[Provided data]
▼

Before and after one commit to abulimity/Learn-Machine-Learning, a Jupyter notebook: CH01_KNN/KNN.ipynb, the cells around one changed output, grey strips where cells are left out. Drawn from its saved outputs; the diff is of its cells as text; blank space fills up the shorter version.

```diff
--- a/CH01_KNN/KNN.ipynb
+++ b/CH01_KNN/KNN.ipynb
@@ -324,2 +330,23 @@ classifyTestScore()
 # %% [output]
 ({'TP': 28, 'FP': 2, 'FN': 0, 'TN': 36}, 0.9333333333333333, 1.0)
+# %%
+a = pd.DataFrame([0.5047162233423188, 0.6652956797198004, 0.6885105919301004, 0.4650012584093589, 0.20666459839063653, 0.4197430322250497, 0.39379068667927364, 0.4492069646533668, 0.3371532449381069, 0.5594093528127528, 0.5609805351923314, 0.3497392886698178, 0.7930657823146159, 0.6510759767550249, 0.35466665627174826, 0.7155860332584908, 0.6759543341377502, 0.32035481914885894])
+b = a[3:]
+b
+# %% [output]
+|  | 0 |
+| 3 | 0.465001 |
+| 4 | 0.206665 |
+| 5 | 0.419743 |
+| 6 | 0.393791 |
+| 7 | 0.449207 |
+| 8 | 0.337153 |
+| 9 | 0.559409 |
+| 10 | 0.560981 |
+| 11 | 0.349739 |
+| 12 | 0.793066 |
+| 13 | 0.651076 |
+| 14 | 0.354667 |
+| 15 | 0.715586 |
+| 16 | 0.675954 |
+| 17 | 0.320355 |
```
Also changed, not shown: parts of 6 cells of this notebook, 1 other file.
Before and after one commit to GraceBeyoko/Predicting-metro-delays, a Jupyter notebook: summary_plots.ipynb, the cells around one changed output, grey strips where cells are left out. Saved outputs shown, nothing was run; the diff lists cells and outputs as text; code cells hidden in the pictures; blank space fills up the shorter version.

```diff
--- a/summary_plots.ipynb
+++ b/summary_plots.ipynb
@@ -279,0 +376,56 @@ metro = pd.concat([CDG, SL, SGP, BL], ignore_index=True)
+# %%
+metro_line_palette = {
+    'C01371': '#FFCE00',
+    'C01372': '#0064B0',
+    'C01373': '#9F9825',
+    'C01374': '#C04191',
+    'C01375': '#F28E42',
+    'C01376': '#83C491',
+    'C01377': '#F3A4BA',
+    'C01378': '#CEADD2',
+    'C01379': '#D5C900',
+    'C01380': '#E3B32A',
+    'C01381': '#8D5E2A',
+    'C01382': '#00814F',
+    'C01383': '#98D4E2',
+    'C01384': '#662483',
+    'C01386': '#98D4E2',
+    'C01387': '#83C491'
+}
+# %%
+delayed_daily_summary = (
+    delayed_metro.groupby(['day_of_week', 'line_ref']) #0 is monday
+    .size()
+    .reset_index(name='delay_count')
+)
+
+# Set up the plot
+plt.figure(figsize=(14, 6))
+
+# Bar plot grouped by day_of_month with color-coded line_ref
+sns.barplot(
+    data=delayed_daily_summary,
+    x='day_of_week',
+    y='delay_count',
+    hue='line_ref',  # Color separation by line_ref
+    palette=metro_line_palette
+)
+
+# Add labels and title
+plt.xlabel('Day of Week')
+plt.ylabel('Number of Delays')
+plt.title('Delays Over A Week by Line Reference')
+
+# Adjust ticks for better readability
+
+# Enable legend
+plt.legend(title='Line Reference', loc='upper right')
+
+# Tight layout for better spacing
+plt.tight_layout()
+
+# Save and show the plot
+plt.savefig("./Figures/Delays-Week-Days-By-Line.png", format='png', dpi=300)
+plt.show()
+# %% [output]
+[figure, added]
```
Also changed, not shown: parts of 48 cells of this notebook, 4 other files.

▲

[What you will do] Write out the whole listing again, keeping every character as it is.

[Expected answer]
Before and after one commit to abulimity/Learn-Machine-Learning, a Jupyter notebook: CH01_KNN/KNN.ipynb, the cells around one changed output, grey strips where cells are left out. Drawn from its saved outputs; the diff is of its cells as text; blank space fills up the shorter version.

```diff
--- a/CH01_KNN/KNN.ipynb
+++ b/CH01_KNN/KNN.ipynb
@@ -324,2 +330,23 @@ classifyTestScore()
 # %% [output]
 ({'TP': 28, 'FP': 2, 'FN': 0, 'TN': 36}, 0.9333333333333333, 1.0)
+# %%
+a = pd.DataFrame([0.5047162233423188, 0.6652956797198004, 0.6885105919301004, 0.4650012584093589, 0.20666459839063653, 0.4197430322250497, 0.39379068667927364, 0.4492069646533668, 0.3371532449381069, 0.5594093528127528, 0.5609805351923314, 0.3497392886698178, 0.7930657823146159, 0.6510759767550249, 0.35466665627174826, 0.7155860332584908, 0.6759543341377502, 0.32035481914885894])
+b = a[3:]
+b
+# %% [output]
+|  | 0 |
+| 3 | 0.465001 |
+| 4 | 0.206665 |
+| 5 | 0.419743 |
+| 6 | 0.393791 |
+| 7 | 0.449207 |
+| 8 | 0.337153 |
+| 9 | 0.559409 |
+| 10 | 0.560981 |
+| 11 | 0.349739 |
+| 12 | 0.793066 |
+| 13 | 0.651076 |
+| 14 | 0.354667 |
+| 15 | 0.715586 |
+| 16 | 0.675954 |
+| 17 | 0.320355 |
```
Also changed, not shown: parts of 6 cells of this notebook, 1 other file.
Before and after one commit to GraceBeyoko/Predicting-metro-delays, a Jupyter notebook: summary_plots.ipynb, the cells around one changed output, grey strips where cells are left out. Saved outputs shown, nothing was run; the diff lists cells and outputs as text; code cells hidden in the pictures; blank space fills up the shorter version.

```diff
--- a/summary_plots.ipynb
+++ b/summary_plots.ipynb
@@ -279,0 +376,56 @@ metro = pd.concat([CDG, SL, SGP, BL], ignore_index=True)
+# %%
+metro_line_palette = {
+    'C01371': '#FFCE00',
+    'C01372': '#0064B0',
+    'C01373': '#9F9825',
+    'C01374': '#C04191',
+    'C01375': '#F28E42',
+    'C01376': '#83C491',
+    'C01377': '#F3A4BA',
+    'C01378': '#CEADD2',
+    'C01379': '#D5C900',
+    'C01380': '#E3B32A',
+    'C01381': '#8D5E2A',
+    'C01382': '#00814F',
+    'C01383': '#98D4E2',
+    'C01384': '#662483',
+    'C01386': '#98D4E2',
+    'C01387': '#83C491'
+}
+# %%
+delayed_daily_summary = (
+    delayed_metro.groupby(['day_of_week', 'line_ref']) #0 is monday
+    .size()
+    .reset_index(name='delay_count')
+)
+
+# Set up the plot
+plt.figure(figsize=(14, 6))
+
+# Bar plot grouped by day_of_month with color-coded line_ref
+sns.barplot(
+    data=delayed_daily_summary,
+    x='day_of_week',
+    y='delay_count',
+    hue='line_ref',  # Color separation by line_ref
+    palette=metro_line_palette
+)
+
+# Add labels and title
+plt.xlabel('Day of Week')
+plt.ylabel('Number of Delays')
+plt.title('Delays Over A Week by Line Reference')
+
+# Adjust ticks for better readability
+
+# Enable legend
+plt.legend(title='Line Reference', loc='upper right')
+
+# Tight layout for better spacing
+plt.tight_layout()
+
+# Save and show the plot
+plt.savefig("./Figures/Delays-Week-Days-By-Line.png", format='png', dpi=300)
+plt.show()
+# %% [output]
+[figure, added]
```
Also changed, not shown: parts of 48 cells of this notebook, 4 other files.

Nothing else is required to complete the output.